Last week, before his life story was broadcast across the country, before it elicited commentary from the likes of Kamala Harris and Elizabeth Warren, John Boyd sat on a bus, watched the road to Harrisburg roll beneath him and reflected on his past.
The South Philly native remembered that the first time he had passed through the capital city, it was on his way to the state prison at Camp Hill. The contrast sobered his thoughts.
“I wanted other people that are still a little confused, people in a treatment program or something like that, to know that if you just stay positive and trust the process, everything is possible,” Boyd said, explaining his reasons for boarding the bus to meet with legislators and speak at a news conference.
“I wanted these people to hear this story about a real human being who suffered and reversed it and started a new life."
Boyd, 61, has become something of a household name in Pennsylvania politics since June 26, when freshman State Sen. Katie Muth had to shout over one of her Republican colleagues to read his testimony on the Senate floor. Boyd had spoken those words days earlier in defense of a cash assistance program that he says has been invaluable to keeping him off the streets, where he lived for a quarter of a century.
The chaotic war of words between Muth and State Sen. Jake Corman, a Republican from Centre County, quickly went viral and was viewed millions of times on social media. After 25 years of living on the fringes, ignored by most, Boyd was stunned by his brief moment in the spotlight.
Stunned, yes, but still resolute: In the end, after all the partisan rancor, the General Assistance program Boyd spoke out about was ended with a bill signed by Gov. Tom Wolf, who has proposed diverting the roughly $50 million it costs to an affordable-housing program.
As Boyd put it, “The first round was lost, but the fight is far from over.”
He knows a thing or two about fighting.
“It’s time for people to stop being scared and speak their opinion, because a closed mouth ain’t going to get heard,” Boyd said this week inside his Mantua apartment, the first permanent home he’s had in 25 years. “You just have to step out on faith.”
Faith has carried Boyd to his current position, where he’s able to cook his own meals and sweep a porch all his own. It picked him up out of the despair he felt 18 months ago when, hopelessly suicidal and tired of sleeping in shelters or on the street, he turned to God. And it was faith, he said, that persuaded him to walk to the nearest crisis center to begin treatment.
“I had a chance to look back, and I said, ‘This is no way to live,’ ” he said. "And I started allowing myself to trust people, because it’s not so much about going to meetings and stuff like that.
“Its about being real and living in reality."
Boyd is one of eight kids, born to “decent, Christian parents” who raised their family at the corner of 20th and Carpenter Streets in South Philadelphia. Somewhere along the way, through fault he completely owns, he fell into bad habits. Alcohol and cocaine. A criminal record that ranges from open-container citations to assault convictions.
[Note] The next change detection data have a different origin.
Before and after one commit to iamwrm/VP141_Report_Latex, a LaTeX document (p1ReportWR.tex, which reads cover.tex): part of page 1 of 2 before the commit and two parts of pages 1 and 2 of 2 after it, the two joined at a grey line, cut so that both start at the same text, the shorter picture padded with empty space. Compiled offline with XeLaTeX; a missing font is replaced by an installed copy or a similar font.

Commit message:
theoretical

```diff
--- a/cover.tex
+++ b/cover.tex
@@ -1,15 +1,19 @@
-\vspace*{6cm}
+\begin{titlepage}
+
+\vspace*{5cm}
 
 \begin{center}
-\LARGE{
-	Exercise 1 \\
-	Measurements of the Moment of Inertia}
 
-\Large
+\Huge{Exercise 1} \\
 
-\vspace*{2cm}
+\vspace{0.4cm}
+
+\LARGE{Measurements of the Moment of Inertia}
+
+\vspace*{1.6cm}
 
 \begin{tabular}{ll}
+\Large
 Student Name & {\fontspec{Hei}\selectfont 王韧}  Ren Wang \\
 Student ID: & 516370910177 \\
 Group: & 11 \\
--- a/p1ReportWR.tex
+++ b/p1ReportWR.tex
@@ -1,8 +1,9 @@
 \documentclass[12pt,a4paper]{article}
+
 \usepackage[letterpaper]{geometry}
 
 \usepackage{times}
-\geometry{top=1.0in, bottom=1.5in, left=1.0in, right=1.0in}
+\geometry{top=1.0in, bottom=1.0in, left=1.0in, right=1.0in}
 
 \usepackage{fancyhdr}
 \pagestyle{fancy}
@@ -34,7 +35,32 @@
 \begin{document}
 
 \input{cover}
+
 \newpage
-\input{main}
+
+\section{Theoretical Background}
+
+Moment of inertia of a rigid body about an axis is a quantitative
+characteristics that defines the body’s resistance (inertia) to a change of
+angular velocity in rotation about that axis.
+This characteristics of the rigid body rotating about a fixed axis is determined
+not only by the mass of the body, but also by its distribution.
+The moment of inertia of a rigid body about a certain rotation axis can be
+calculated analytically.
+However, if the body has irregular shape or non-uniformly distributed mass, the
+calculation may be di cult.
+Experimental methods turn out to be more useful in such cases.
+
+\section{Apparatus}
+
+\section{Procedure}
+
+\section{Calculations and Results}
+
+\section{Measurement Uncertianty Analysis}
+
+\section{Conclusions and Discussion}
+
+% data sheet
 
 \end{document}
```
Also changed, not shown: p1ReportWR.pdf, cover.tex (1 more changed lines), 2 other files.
“Being homeless, using drugs and doing wicked things was all by choice, but it was my choice,” he said. “I was raised better than that."
Boyd began treatment for depression and substance abuse, spending months at different facilities throughout the city. He enrolled in Hi Five, a new, city-run housing assistance program that targets “frequent fliers”: people who have struggled on and off with homelessness and have had multiple brushes with the law, according to Kate Downes, the manager of Project Home’s H4 Initiative.
Boyd, one of the first candidates for Hi Five, stood out for his willingness to stick with the program, to plant a foundation he could grow from. In late November, not long after Thanksgiving, he received the keys to an apartment at 41st and Parrish that is his for the next five years.
And he started receiving two checks a month from the state through General Assistance, a little over $200 a month. It was money for items that couldn’t be bought with food stamps. Bus fare to go to counseling and GED classes, deodorant, quarters for laundry.
Items that Boyd and his advocates say help him sustain the progress he’s been making.
“A lot of those basic things, we have found, are what it takes to maintain a steady, comfortable life,” Downes said. “And when you’re dealing with mental health and substance abuse disorders, that’s how you maintain recovery.”
Wolf’s rollback of the program set an immediate end to the funds Boyd and 11,000 others in the state relied on for those items. The program officially ends Aug. 1.
Corman, the senator who protested Muth’s reading of Boyd’s letter, said this week that the program was flawed, especially in terms of monitoring how the money given to participants was spent.
“I think people look at welfare programs as a way of helping people out, not simple handouts,” he said. “We try to attack a lot of these needs in other ways through the state budget that have much more accountability."
Meanwhile, Muth said this week that she’s already developing a replacement for the program, tentatively called the “Emergency Relief Plan.”
And it was inspired by a man from South Philly.